Assigned task
Exactly as written, please repeat the data that follows, but not the pictures.

Extracted material
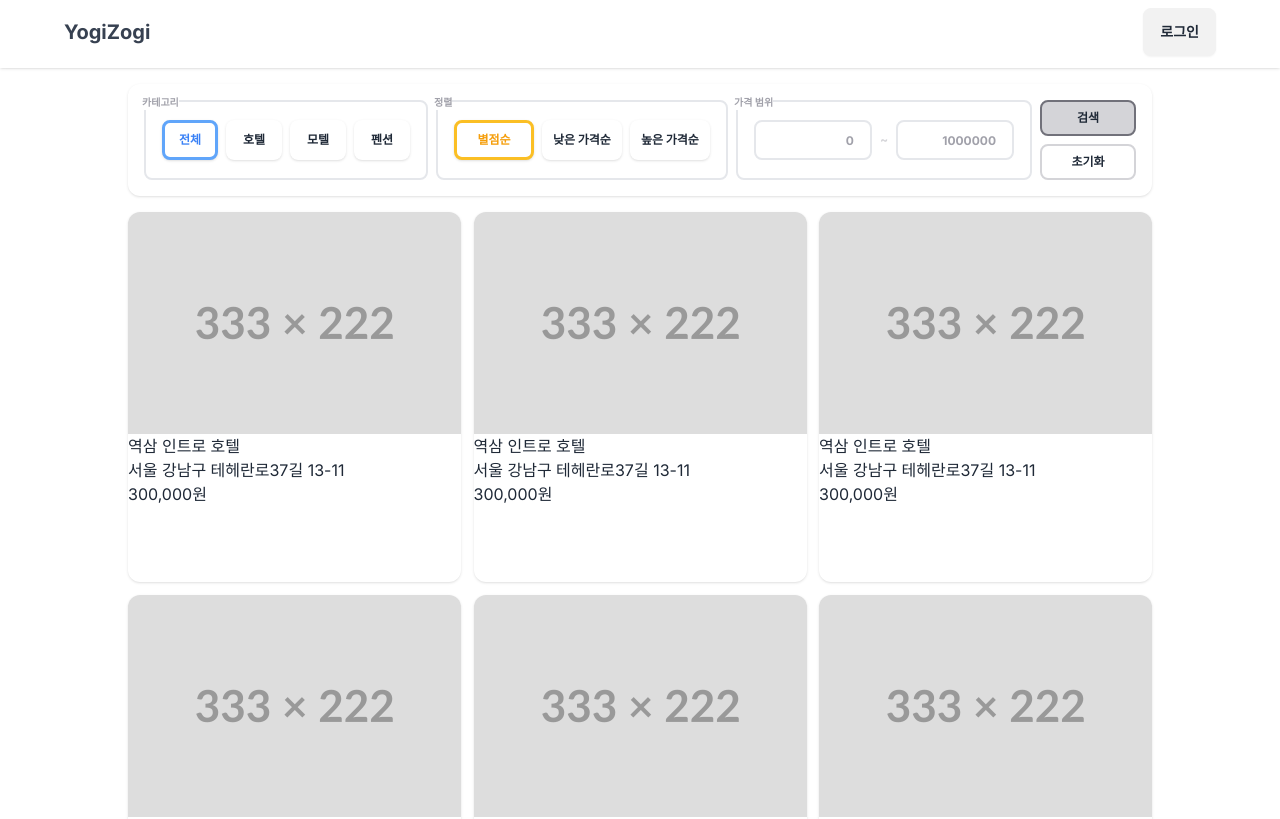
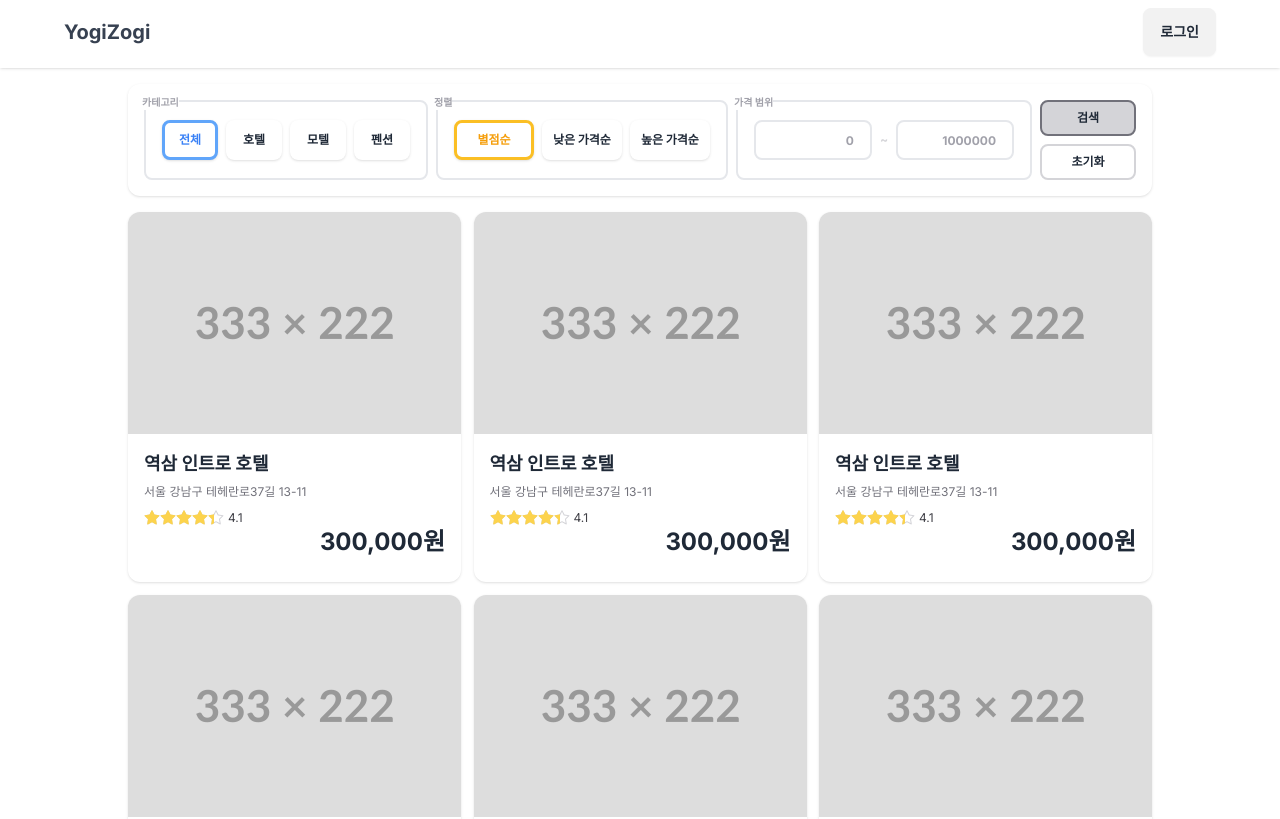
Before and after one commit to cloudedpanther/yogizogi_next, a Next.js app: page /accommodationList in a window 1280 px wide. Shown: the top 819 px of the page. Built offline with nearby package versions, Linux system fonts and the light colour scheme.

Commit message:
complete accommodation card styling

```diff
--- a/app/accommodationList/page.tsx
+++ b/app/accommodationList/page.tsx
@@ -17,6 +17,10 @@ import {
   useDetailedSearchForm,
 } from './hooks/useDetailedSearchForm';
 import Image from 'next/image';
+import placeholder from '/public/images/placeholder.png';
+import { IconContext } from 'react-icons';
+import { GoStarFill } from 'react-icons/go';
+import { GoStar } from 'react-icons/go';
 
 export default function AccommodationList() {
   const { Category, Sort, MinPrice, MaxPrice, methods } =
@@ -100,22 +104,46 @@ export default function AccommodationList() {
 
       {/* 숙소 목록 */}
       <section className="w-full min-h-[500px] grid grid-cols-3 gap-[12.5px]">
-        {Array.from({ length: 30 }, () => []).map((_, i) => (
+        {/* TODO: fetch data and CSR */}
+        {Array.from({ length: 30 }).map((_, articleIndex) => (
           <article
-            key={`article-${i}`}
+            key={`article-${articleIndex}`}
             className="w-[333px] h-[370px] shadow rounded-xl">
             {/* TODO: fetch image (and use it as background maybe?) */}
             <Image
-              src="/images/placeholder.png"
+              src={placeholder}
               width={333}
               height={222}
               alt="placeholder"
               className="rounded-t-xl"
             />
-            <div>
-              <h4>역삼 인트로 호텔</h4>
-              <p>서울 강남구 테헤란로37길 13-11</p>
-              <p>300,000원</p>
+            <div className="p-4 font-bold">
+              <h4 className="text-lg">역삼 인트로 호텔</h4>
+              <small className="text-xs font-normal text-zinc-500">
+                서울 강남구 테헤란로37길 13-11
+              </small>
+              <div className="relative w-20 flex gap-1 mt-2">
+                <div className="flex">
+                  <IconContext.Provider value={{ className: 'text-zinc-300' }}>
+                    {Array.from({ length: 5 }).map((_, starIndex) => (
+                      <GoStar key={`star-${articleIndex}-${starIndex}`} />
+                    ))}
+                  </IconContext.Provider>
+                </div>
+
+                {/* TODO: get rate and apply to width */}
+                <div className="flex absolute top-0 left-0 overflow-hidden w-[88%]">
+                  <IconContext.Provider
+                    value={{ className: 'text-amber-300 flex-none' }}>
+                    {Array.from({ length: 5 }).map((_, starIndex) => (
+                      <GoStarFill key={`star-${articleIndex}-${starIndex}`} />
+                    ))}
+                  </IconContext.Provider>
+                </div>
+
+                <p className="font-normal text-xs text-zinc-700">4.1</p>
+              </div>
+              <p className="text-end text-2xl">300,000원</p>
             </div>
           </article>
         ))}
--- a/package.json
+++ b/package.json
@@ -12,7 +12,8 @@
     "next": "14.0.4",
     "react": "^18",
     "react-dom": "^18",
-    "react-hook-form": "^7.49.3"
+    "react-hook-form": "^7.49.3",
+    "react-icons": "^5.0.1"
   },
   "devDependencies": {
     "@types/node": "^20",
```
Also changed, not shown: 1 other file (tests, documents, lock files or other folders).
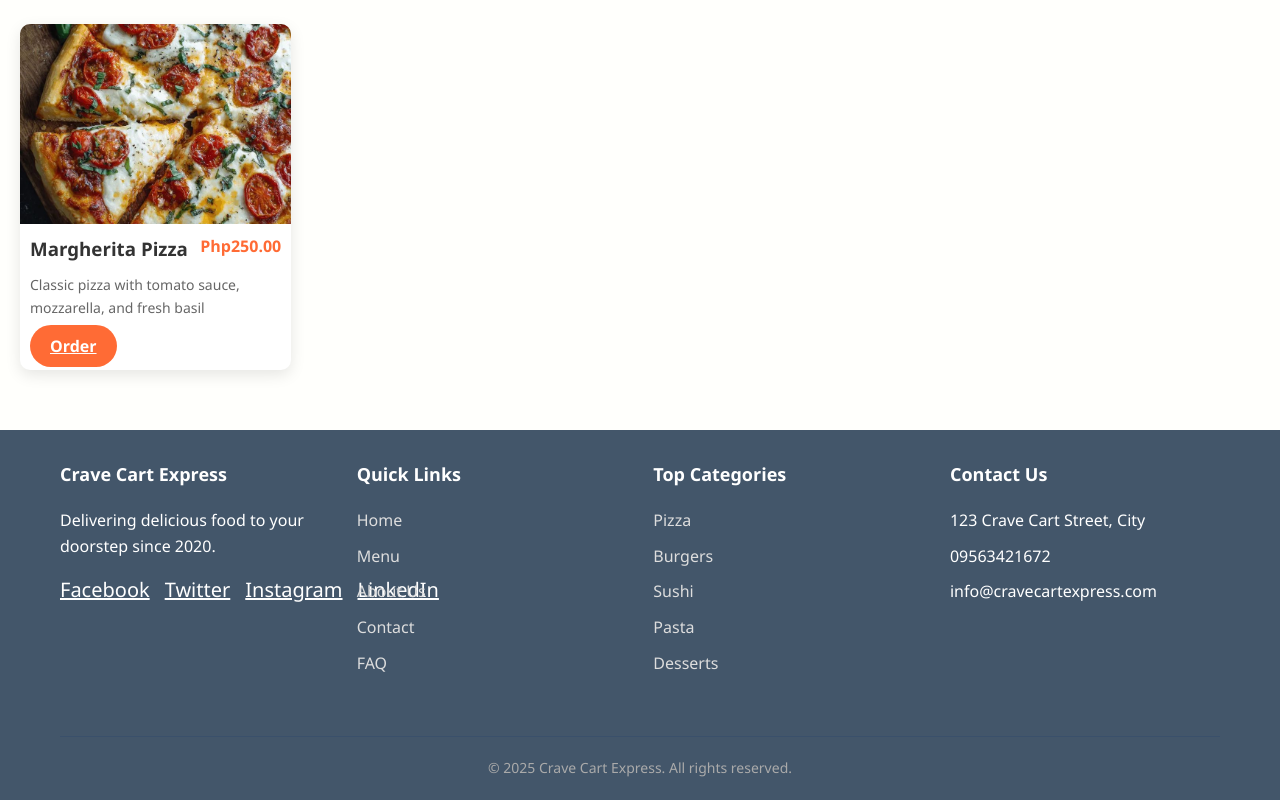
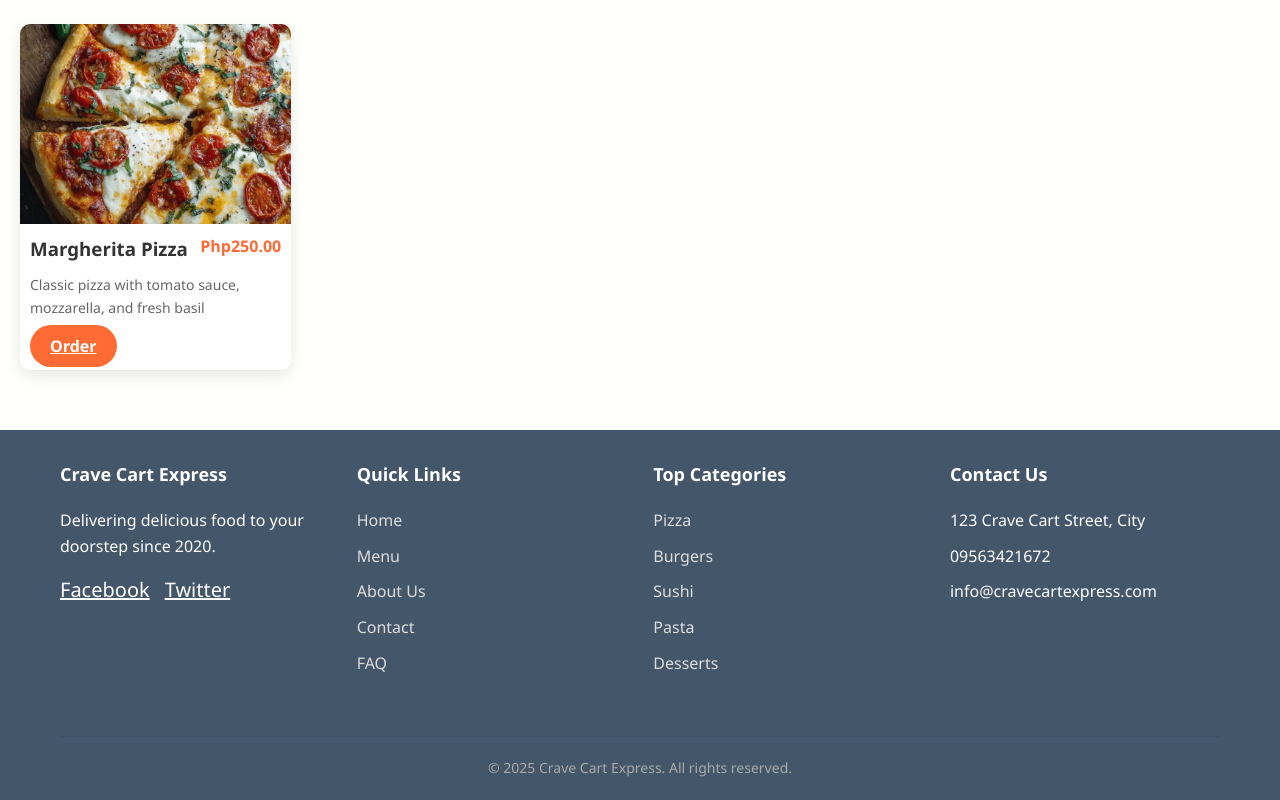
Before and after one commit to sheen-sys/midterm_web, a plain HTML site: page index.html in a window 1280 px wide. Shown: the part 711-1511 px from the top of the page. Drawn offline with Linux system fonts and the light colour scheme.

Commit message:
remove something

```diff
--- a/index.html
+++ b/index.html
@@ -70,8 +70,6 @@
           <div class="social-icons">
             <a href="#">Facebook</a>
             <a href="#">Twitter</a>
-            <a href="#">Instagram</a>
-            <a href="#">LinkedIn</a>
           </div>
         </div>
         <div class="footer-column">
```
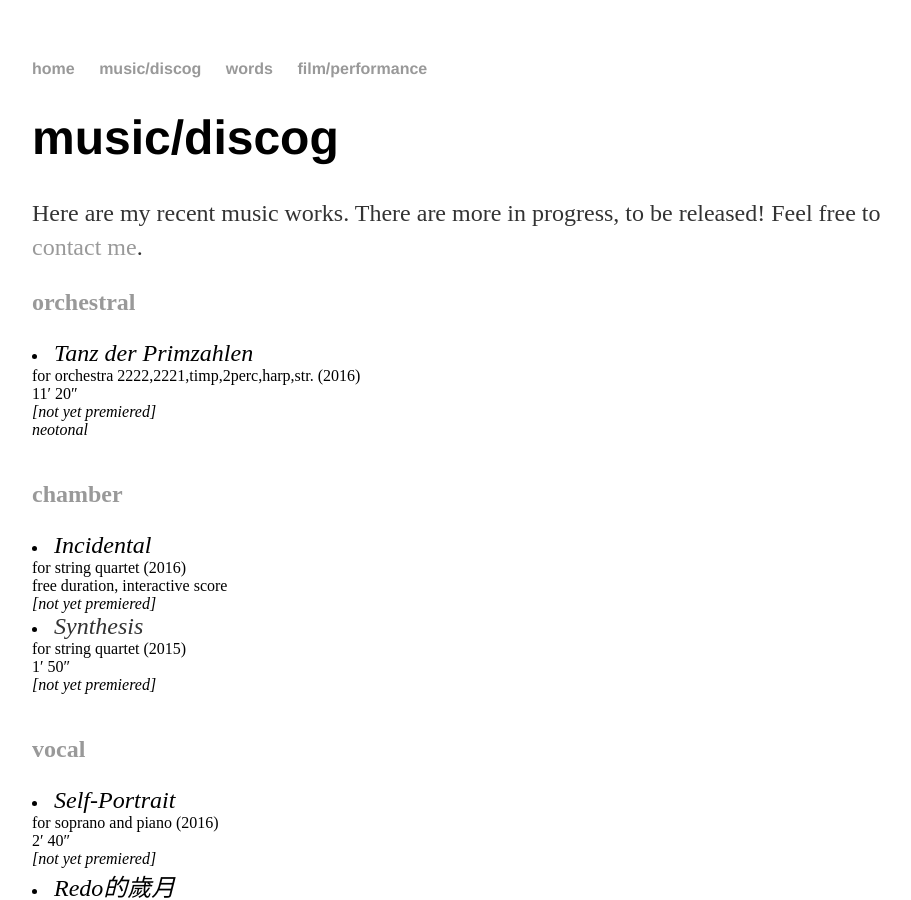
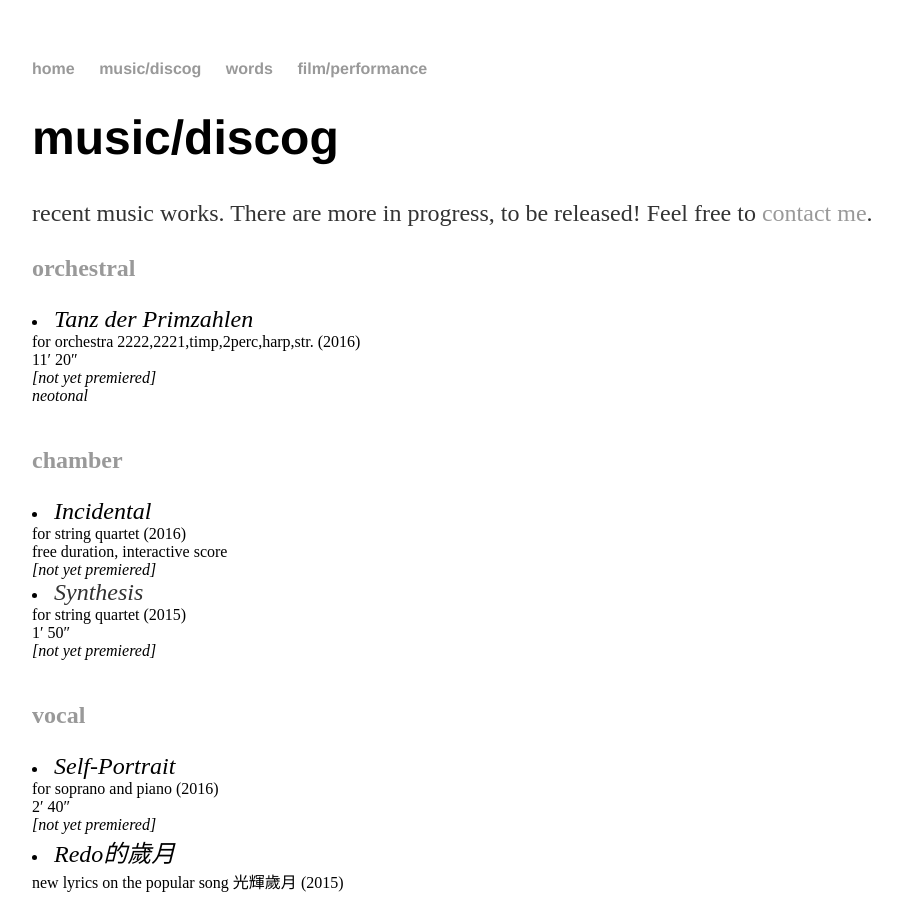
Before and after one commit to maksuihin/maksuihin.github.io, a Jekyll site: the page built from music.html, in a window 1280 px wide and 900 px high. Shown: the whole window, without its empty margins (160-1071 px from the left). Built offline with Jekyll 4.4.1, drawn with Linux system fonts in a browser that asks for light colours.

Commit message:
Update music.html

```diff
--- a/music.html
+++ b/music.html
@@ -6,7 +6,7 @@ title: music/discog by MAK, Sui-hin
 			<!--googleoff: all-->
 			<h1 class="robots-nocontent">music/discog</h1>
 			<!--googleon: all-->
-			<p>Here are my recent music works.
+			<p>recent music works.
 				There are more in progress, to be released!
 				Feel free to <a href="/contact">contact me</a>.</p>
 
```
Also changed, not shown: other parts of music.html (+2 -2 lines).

Expected output
Before and after one commit to cloudedpanther/yogizogi_next, a Next.js app: page /accommodationList in a window 1280 px wide. Shown: the top 819 px of the page. Built offline with nearby package versions, Linux system fonts and the light colour scheme.

Commit message:
complete accommodation card styling

```diff
--- a/app/accommodationList/page.tsx
+++ b/app/accommodationList/page.tsx
@@ -17,6 +17,10 @@ import {
   useDetailedSearchForm,
 } from './hooks/useDetailedSearchForm';
 import Image from 'next/image';
+import placeholder from '/public/images/placeholder.png';
+import { IconContext } from 'react-icons';
+import { GoStarFill } from 'react-icons/go';
+import { GoStar } from 'react-icons/go';
 
 export default function AccommodationList() {
   const { Category, Sort, MinPrice, MaxPrice, methods } =
@@ -100,22 +104,46 @@ export default function AccommodationList() {
 
       {/* 숙소 목록 */}
       <section className="w-full min-h-[500px] grid grid-cols-3 gap-[12.5px]">
-        {Array.from({ length: 30 }, () => []).map((_, i) => (
+        {/* TODO: fetch data and CSR */}
+        {Array.from({ length: 30 }).map((_, articleIndex) => (
           <article
-            key={`article-${i}`}
+            key={`article-${articleIndex}`}
             className="w-[333px] h-[370px] shadow rounded-xl">
             {/* TODO: fetch image (and use it as background maybe?) */}
             <Image
-              src="/images/placeholder.png"
+              src={placeholder}
               width={333}
               height={222}
               alt="placeholder"
               className="rounded-t-xl"
             />
-            <div>
-              <h4>역삼 인트로 호텔</h4>
-              <p>서울 강남구 테헤란로37길 13-11</p>
-              <p>300,000원</p>
+            <div className="p-4 font-bold">
+              <h4 className="text-lg">역삼 인트로 호텔</h4>
+              <small className="text-xs font-normal text-zinc-500">
+                서울 강남구 테헤란로37길 13-11
+              </small>
+              <div className="relative w-20 flex gap-1 mt-2">
+                <div className="flex">
+                  <IconContext.Provider value={{ className: 'text-zinc-300' }}>
+                    {Array.from({ length: 5 }).map((_, starIndex) => (
+                      <GoStar key={`star-${articleIndex}-${starIndex}`} />
+                    ))}
+                  </IconContext.Provider>
+                </div>
+
+                {/* TODO: get rate and apply to width */}
+                <div className="flex absolute top-0 left-0 overflow-hidden w-[88%]">
+                  <IconContext.Provider
+                    value={{ className: 'text-amber-300 flex-none' }}>
+                    {Array.from({ length: 5 }).map((_, starIndex) => (
+                      <GoStarFill key={`star-${articleIndex}-${starIndex}`} />
+                    ))}
+                  </IconContext.Provider>
+                </div>
+
+                <p className="font-normal text-xs text-zinc-700">4.1</p>
+              </div>
+              <p className="text-end text-2xl">300,000원</p>
             </div>
           </article>
         ))}
--- a/package.json
+++ b/package.json
@@ -12,7 +12,8 @@
     "next": "14.0.4",
     "react": "^18",
     "react-dom": "^18",
-    "react-hook-form": "^7.49.3"
+    "react-hook-form": "^7.49.3",
+    "react-icons": "^5.0.1"
   },
   "devDependencies": {
     "@types/node": "^20",
```
Also changed, not shown: 1 other file (tests, documents, lock files or other folders).
Before and after one commit to sheen-sys/midterm_web, a plain HTML site: page index.html in a window 1280 px wide. Shown: the part 711-1511 px from the top of the page. Drawn offline with Linux system fonts and the light colour scheme.

Commit message:
remove something

```diff
--- a/index.html
+++ b/index.html
@@ -70,8 +70,6 @@
           <div class="social-icons">
             <a href="#">Facebook</a>
             <a href="#">Twitter</a>
-            <a href="#">Instagram</a>
-            <a href="#">LinkedIn</a>
           </div>
         </div>
         <div class="footer-column">
```
Before and after one commit to maksuihin/maksuihin.github.io, a Jekyll site: the page built from music.html, in a window 1280 px wide and 900 px high. Shown: the whole window, without its empty margins (160-1071 px from the left). Built offline with Jekyll 4.4.1, drawn with Linux system fonts in a browser that asks for light colours.

Commit message:
Update music.html

```diff
--- a/music.html
+++ b/music.html
@@ -6,7 +6,7 @@ title: music/discog by MAK, Sui-hin
 			<!--googleoff: all-->
 			<h1 class="robots-nocontent">music/discog</h1>
 			<!--googleon: all-->
-			<p>Here are my recent music works.
+			<p>recent music works.
 				There are more in progress, to be released!
 				Feel free to <a href="/contact">contact me</a>.</p>
 
```
Also changed, not shown: other parts of music.html (+2 -2 lines).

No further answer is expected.